  •  

Treatments for Sore Throat

  • Antibiotics: For bacterial infections, including strep, you will need to take antibiotics. Speak with your doctor to get a proper diagnosis and prescription. Remember, it is essential to take the entire dose of antibiotics, even if you start feeling better!
  •  

Home Remedies for Sore Throat

  • Avoid irritants: If allergies or chemicals caused your sore throat, be sure to avoid further irritation by those substances!
  •  
  • Comforting food and drink: Having warm, caffeine-free tea or a cold popsicle can help ease your discomfort.
  •  
  • Drink fluids: Keep your throat from getting dry by drinking lots of fluids, especially water.
  •  
  • Lozenges: For children age 4 and older, taking a lozenge can help you feel better.
  •  
  • Rest: You’ve probably heard it before, but resting (including resting your voice!) is essential to feeling better.
  •  
  • Saltwater gargle: Gargling 1 teaspoon of table salt in an 8-ounce glass of warm water can help your throat.
  •  
  • Treat fever and pain: Taking over-the-counter pain medications including ibuprofen or acetaminophen can help decrease your discomfort. While you can take aspirin, aspirin should not be given to children under age 2 or children and teenagers recovering from chickenpox or the flu due to a risk for a rare but serious condition called Reye’s syndrome.
  •  
  • Use an air humidifier: Using a humidifier can help reduce the dryness of your throat by increasing the moisture in the air.
  •  

How to Prevent Sore Throat

  • Wash your hands: Make sure to wash your hands with soap and water before eating to decrease the likelihood of getting sick.
  •  
  • Don’t share foods: It can be quite tempting to share food, particularly if your friend’s food looks delicious, but try to avoid it! Sharing food increases your likelihood of getting a cold or the flu.
  •  
  • Avoid touching public objects: Try not to touch public phones or drinking fountains; wash your hands or use an alcohol-based sanitizing gel after you do.
  •  
  • Clean regularly: Be sure to clean items that are shared a lot: TV remotes, computer keyboards and telephones can carry a lot of germs!
  •  
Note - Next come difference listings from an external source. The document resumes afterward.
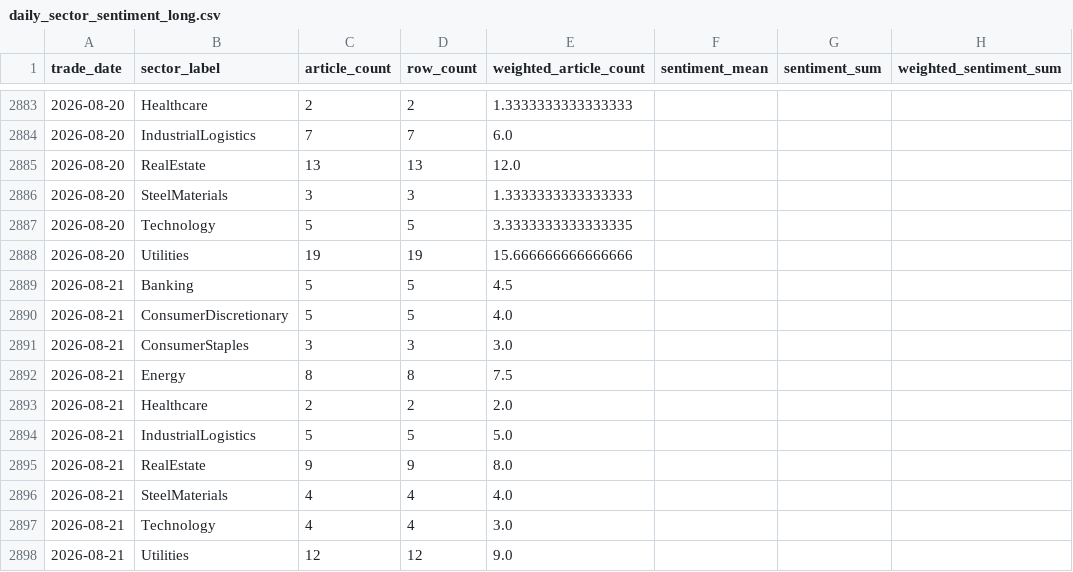
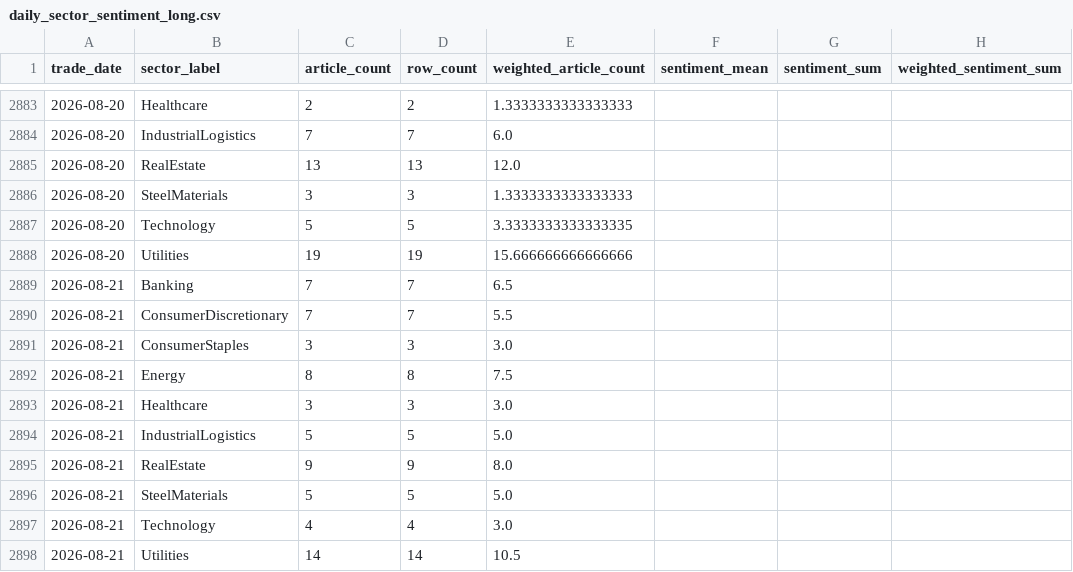
Before and after one commit to doanminhhieu14052005-sketch/News-driven-stock, a CSV file: data/processed/daily_sector_sentiment_long.csv, drawn as a sheet; only a part is shown, gaps mark what is left out; the diff names each change by its address in the sheet, - before the commit and + after, or states it on an @@ line.

```diff
--- a/data/processed/daily_sector_sentiment_long.csv
+++ b/data/processed/daily_sector_sentiment_long.csv
-C2889:C2890 (article_count): 5
+C2889:C2890 (article_count): 7
-D2889:D2890 (row_count): 5
+D2889:D2890 (row_count): 7
-E2889 (weighted_article_count): 4.5
+E2889 (weighted_article_count): 6.5
-E2890 (weighted_article_count): 4.0
+E2890 (weighted_article_count): 5.5
-C2893 (article_count): 2
+C2893 (article_count): 3
-D2893 (row_count): 2
+D2893 (row_count): 3
-E2893 (weighted_article_count): 2.0
+E2893 (weighted_article_count): 3.0
-C2896 (article_count): 4
+C2896 (article_count): 5
-D2896 (row_count): 4
+D2896 (row_count): 5
-E2896 (weighted_article_count): 4.0
+E2896 (weighted_article_count): 5.0
-C2898 (article_count): 12
+C2898 (article_count): 14
-D2898 (row_count): 12
+D2898 (row_count): 14
-E2898 (weighted_article_count): 9.0
+E2898 (weighted_article_count): 10.5
```
Also changed, not shown: data/processed/merge_coverage_report.csv, data/processed/merged_sentiment_return_long.csv, 2 other files.
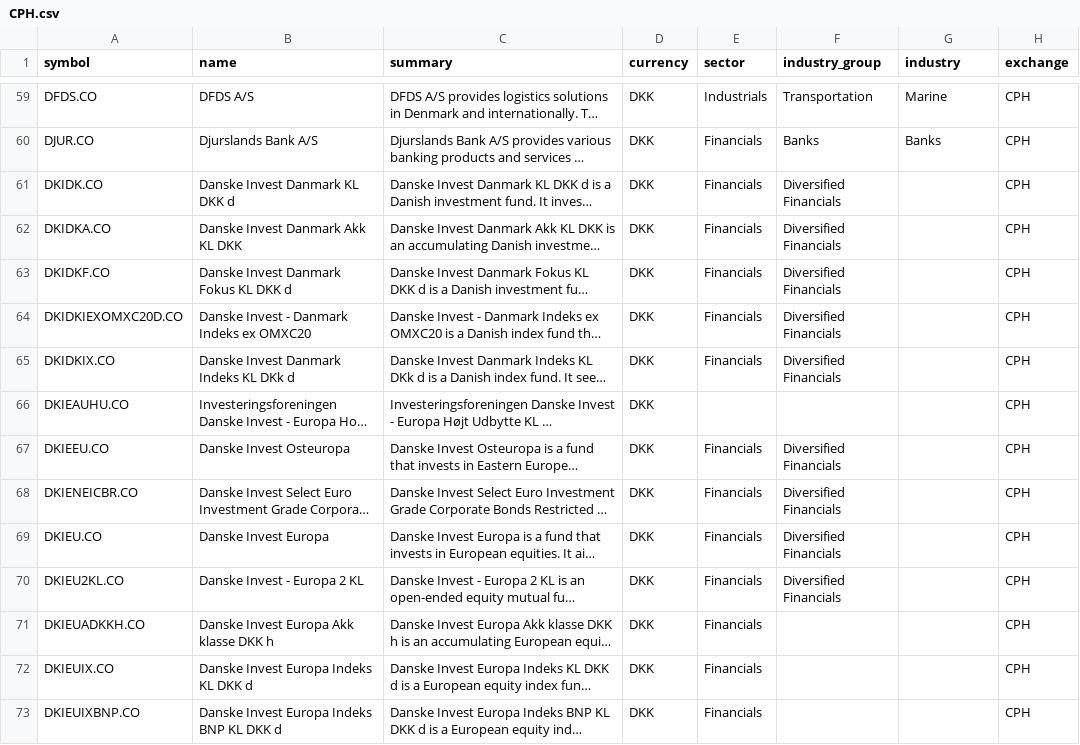
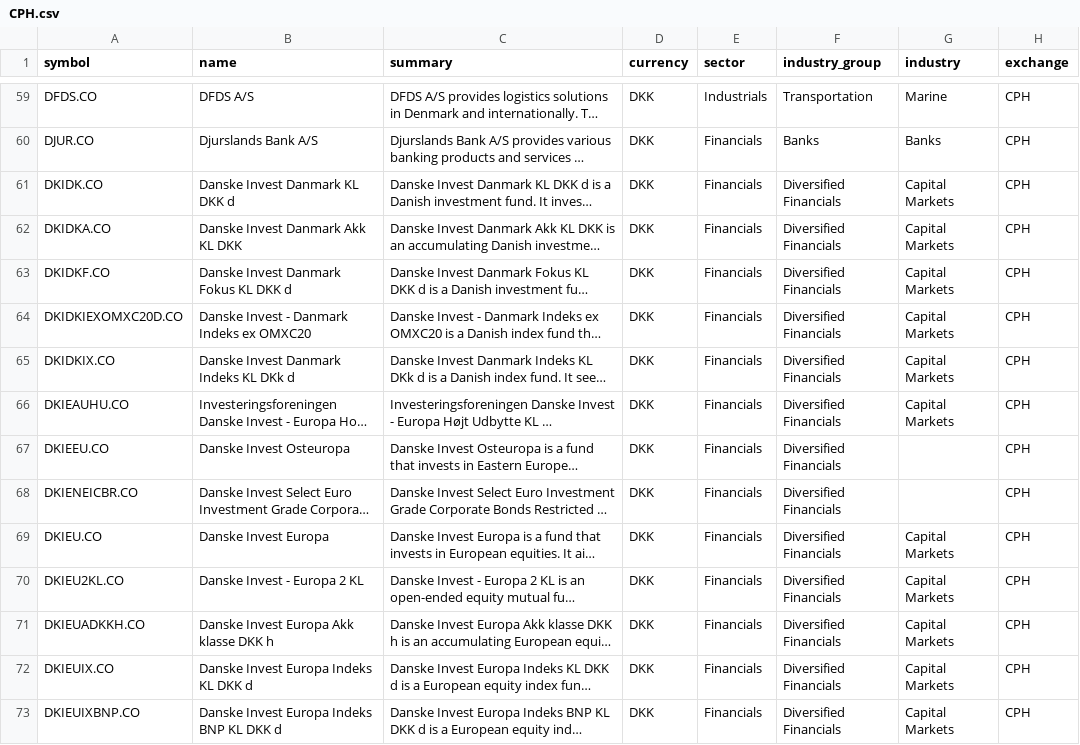
Before and after one commit to JerBouma/FinanceDatabase, a CSV file: database/equities/CPH.csv, drawn as a sheet; only a part is shown, gaps mark what is left out; long unchanged cells end in …; the diff covers the shown part only; the diff names each change by its address in the sheet, - before the commit and + after, or states it on an @@ line.

Commit message:
Classify more listings with the reviewed GICS mapping
Same rules as the earlier classification pass, applied to listings that
are still blank (including tickers added by the weekly update since):
75 listings get a sector, industry group and industry, and 325 with a
sector get their industry. Only from the listing's own company profile
when the names match.

```diff
--- a/database/equities/CPH.csv
+++ b/database/equities/CPH.csv
-G61:G66 (industry): (empty)
+G61:G66 (industry): Capital Markets
-E66 (sector): (empty)
+E66 (sector): Financials
-F66 (industry_group): (empty)
+F66 (industry_group): Diversified Financials
-G69:G73 (industry): (empty)
+G69:G73 (industry): Capital Markets
-F71:F73 (industry_group): (empty)
+F71:F73 (industry_group): Diversified Financials
```
Also changed, not shown: 135 edited cells elsewhere in this file, database/equities/AMS.csv, database/equities/JNB.csv, 14 other files.
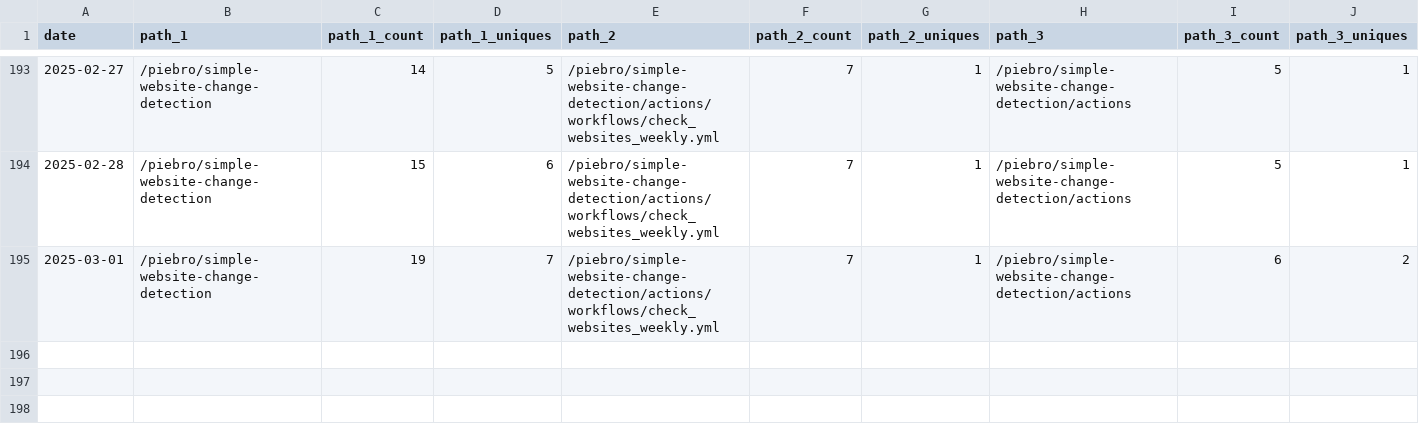
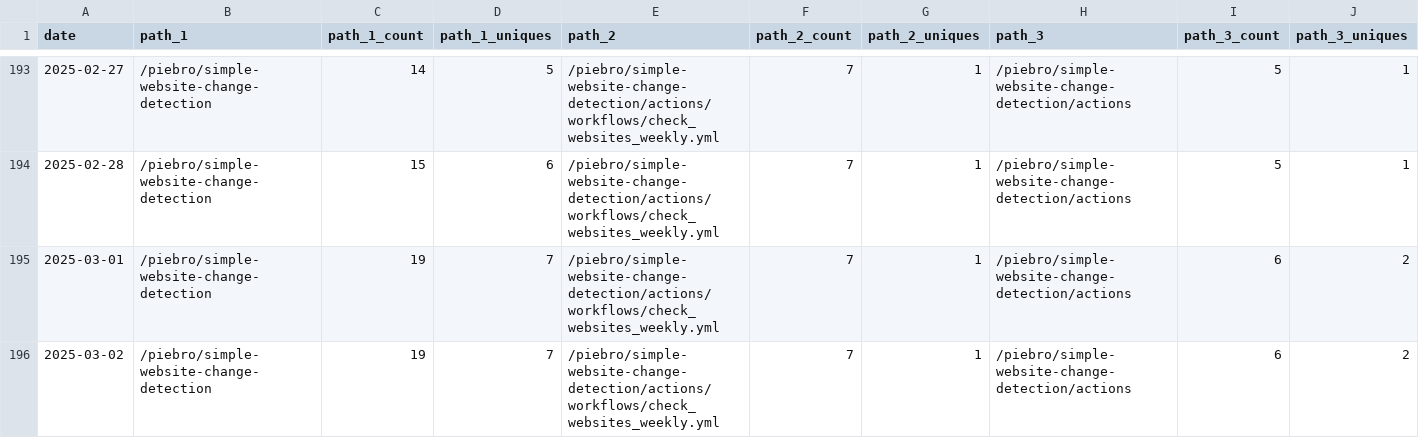
Before and after one commit to piebro/github-repo-traffic-stats, a CSV file: data/github_paths/simple-website-change-detection.csv, drawn as a sheet; only a part is shown, gaps mark what is left out; rows hold the shown columns only; the diff names each change by its address in the sheet, - before the commit and + after, or states it on an @@ line.

Commit message:
data update

```diff
--- a/data/github_paths/simple-website-change-detection.csv
+++ b/data/github_paths/simple-website-change-detection.csv
+row 196: 2025-03-02 | /piebro/simple-website-change-detection | 19 | 7 | /piebro/simple-website-change-detection/actions/workflows/check_websites_weekly.yml | 7 | 1 | /piebro/simple-website-change-detection/actions | 6 | 2
```
Also changed, not shown: data/github_paths/deutsche-bahn-data.csv, data/github_paths/factorio-blueprint-visualizer.csv, 45 other files.
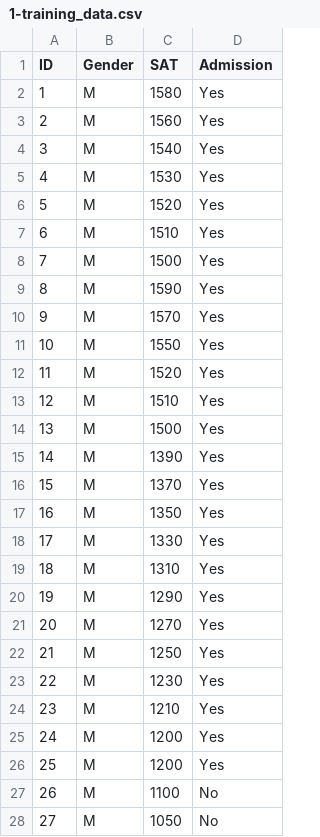
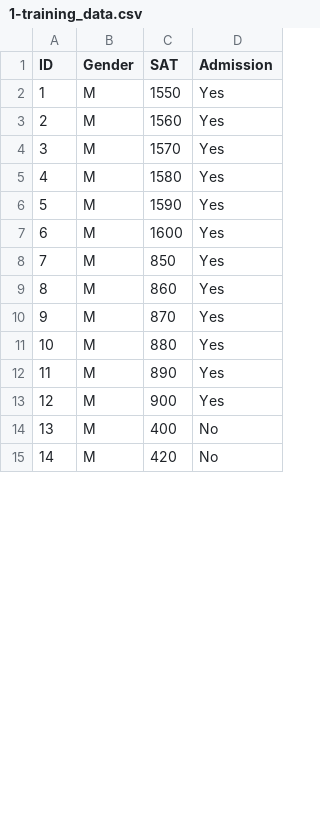
Before and after one commit to awksrj/fairness-in-classifiers, a CSV file: lfr/1-training_data.csv, drawn as a sheet; only a part is shown; removed rows and columns are numbered as before the commit, all else as after; the diff covers the shown part only; the diff names each change by its address in the sheet, - before the commit and + after, or states it on an @@ line.

Commit message:
lfr training data

```diff
--- a/lfr/1-training_data.csv
+++ b/lfr/1-training_data.csv
+row 2: 1 | M | 1550 | Yes
+row 4: 3 | M | 1570 | Yes
@@ column A (ID) renumbered between rows 5 and 45 @@
-row 4: 3 | M | 1540 | Yes
-row 5: 4 | M | 1530 | Yes
-row 6: 5 | M | 1520 | Yes
-row 7: 6 | M | 1510 | Yes
-row 8: 7 | M | 1500 | Yes
-C7 (SAT): 1570
+C7 (SAT): 1600
-C8 (SAT): 1550
+C8 (SAT): 850
-C9 (SAT): 1520
+C9 (SAT): 860
-C10 (SAT): 1510
+C10 (SAT): 870
-C11 (SAT): 1500
+C11 (SAT): 880
-C12 (SAT): 1390
+C12 (SAT): 890
-C13 (SAT): 1370
+C13 (SAT): 900
-row 17: 16 | M | 1350 | Yes
-row 18: 17 | M | 1330 | Yes
-row 19: 18 | M | 1310 | Yes
-row 20: 19 | M | 1290 | Yes
-row 21: 20 | M | 1270 | Yes
-row 22: 21 | M | 1250 | Yes
-row 23: 22 | M | 1230 | Yes
-row 24: 23 | M | 1210 | Yes
-row 25: 24 | M | 1200 | Yes
-row 26: 25 | M | 1200 | Yes
-C14 (SAT): 1100
+C14 (SAT): 400
-C15 (SAT): 1050
+C15 (SAT): 420
```
Also changed, not shown: 11 removed rows and 30 edited cells elsewhere in this file, 3 other files.
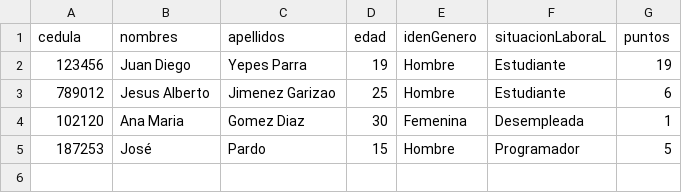
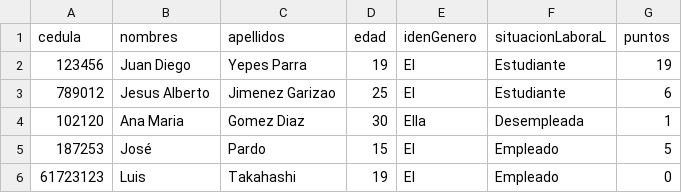
Before and after one commit to DPOO-JJ/proyecto-1, a CSV file: proyecto-1/data/clientes.csv, drawn as a sheet.

```diff
--- a/proyecto-1/data/clientes.csv
+++ b/proyecto-1/data/clientes.csv
@@ -1,5 +1,6 @@
 cedula,nombres,apellidos,edad,idenGenero,situacionLaboraL,puntos
-123456,Juan Diego,Yepes Parra,19,Hombre,Estudiante,19
-789012,Jesus Alberto,Jimenez Garizao,25,Hombre,Estudiante,6
-102120,Ana Maria,Gomez Diaz,30,Femenina,Desempleada,1
-187253,José,Pardo,15,Hombre,Programador,5
+123456,Juan Diego,Yepes Parra,19,El,Estudiante,19
+789012,Jesus Alberto,Jimenez Garizao,25,El,Estudiante,6
+102120,Ana Maria,Gomez Diaz,30,Ella,Desempleada,1
+187253,José,Pardo,15,El,Empleado,5
+61723123,Luis,Takahashi,19,El,Empleado,0
```
Also changed, not shown: 6 other files.
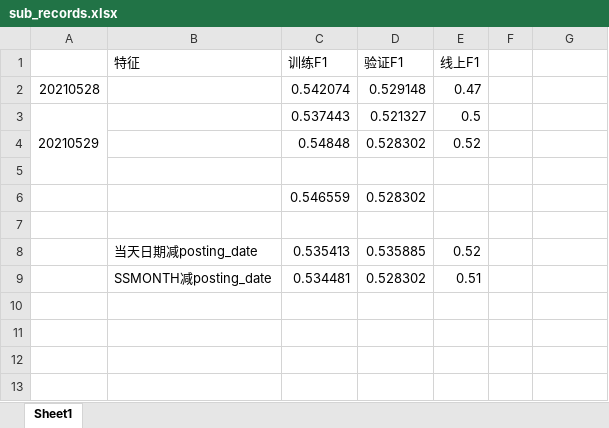
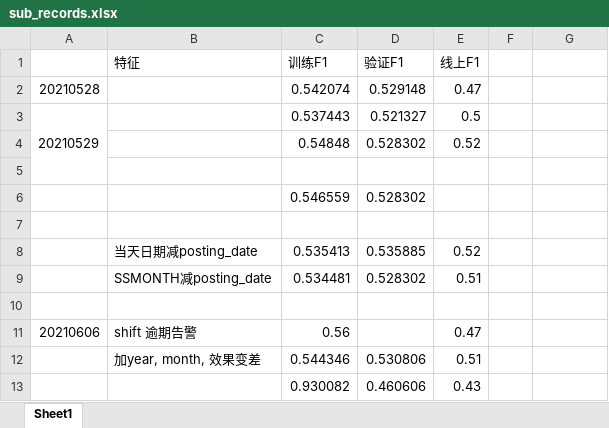
Before and after one commit to michaelzhouy/Competition, an Excel workbook: 12-DC/04-逾期风控预测/sub_records.xlsx, sheet Sheet1, drawn as a sheet; values as stored, in another font and other column widths than the file's, no borders; the diff names each change by its address in the sheet, - before the commit and + after, or states it on an @@ line.

Commit message:
新增提交

```diff
--- a/12-DC/04-逾期风控预测/sub_records.xlsx (sheet Sheet1)
+++ b/12-DC/04-逾期风控预测/sub_records.xlsx (sheet Sheet1)
@@ G7 text size: larger @@
+row 10: (empty)
+row 11: 20210606 | shift 逾期告警 | 0.56 |  | 0.47
+row 12:  | 加year, month, 效果变差 | 0.544346 | 0.530806 | 0.51
+row 13:  |  | 0.930082 | 0.460606 | 0.43
```
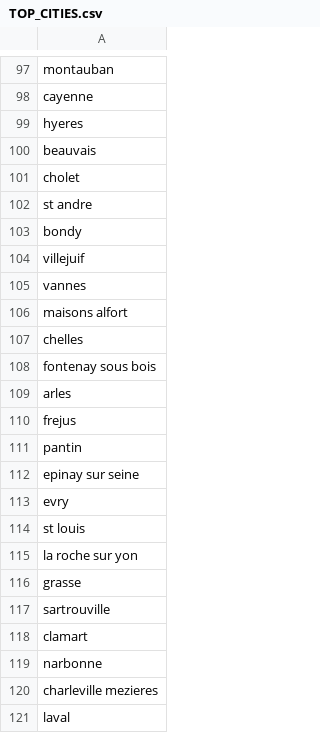
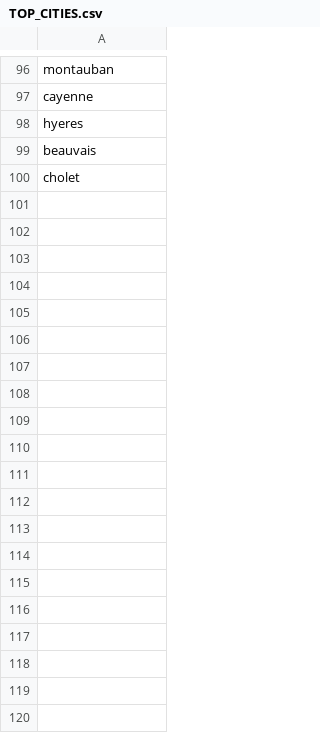
Before and after one commit to HugoRaza/playgrounds-connect, a CSV file: db/TOP_CITIES.csv, drawn as a sheet; only a part is shown, gaps mark what is left out; the diff covers the shown part only; the diff names each change by its address in the sheet, - before the commit and + after, or states it on an @@ line.

```diff
--- a/db/TOP_CITIES.csv
+++ b/db/TOP_CITIES.csv
-row 102: st andre
-row 103: bondy
-row 104: villejuif
-row 105: vannes
-row 106: maisons alfort
-row 107: chelles
-row 108: fontenay sous bois
-row 109: arles
-row 110: frejus
-row 111: pantin
-row 112: epinay sur seine
-row 113: evry
-row 114: st louis
-row 115: la roche sur yon
-row 116: grasse
-row 117: sartrouville
-row 118: clamart
-row 119: narbonne
-row 120: charleville mezieres
-row 121: laval
```
Also changed, not shown: 84 removed rows elsewhere in this file, 27 other files.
Published: July 29, 2011

See Also:

MedHelp Health Answers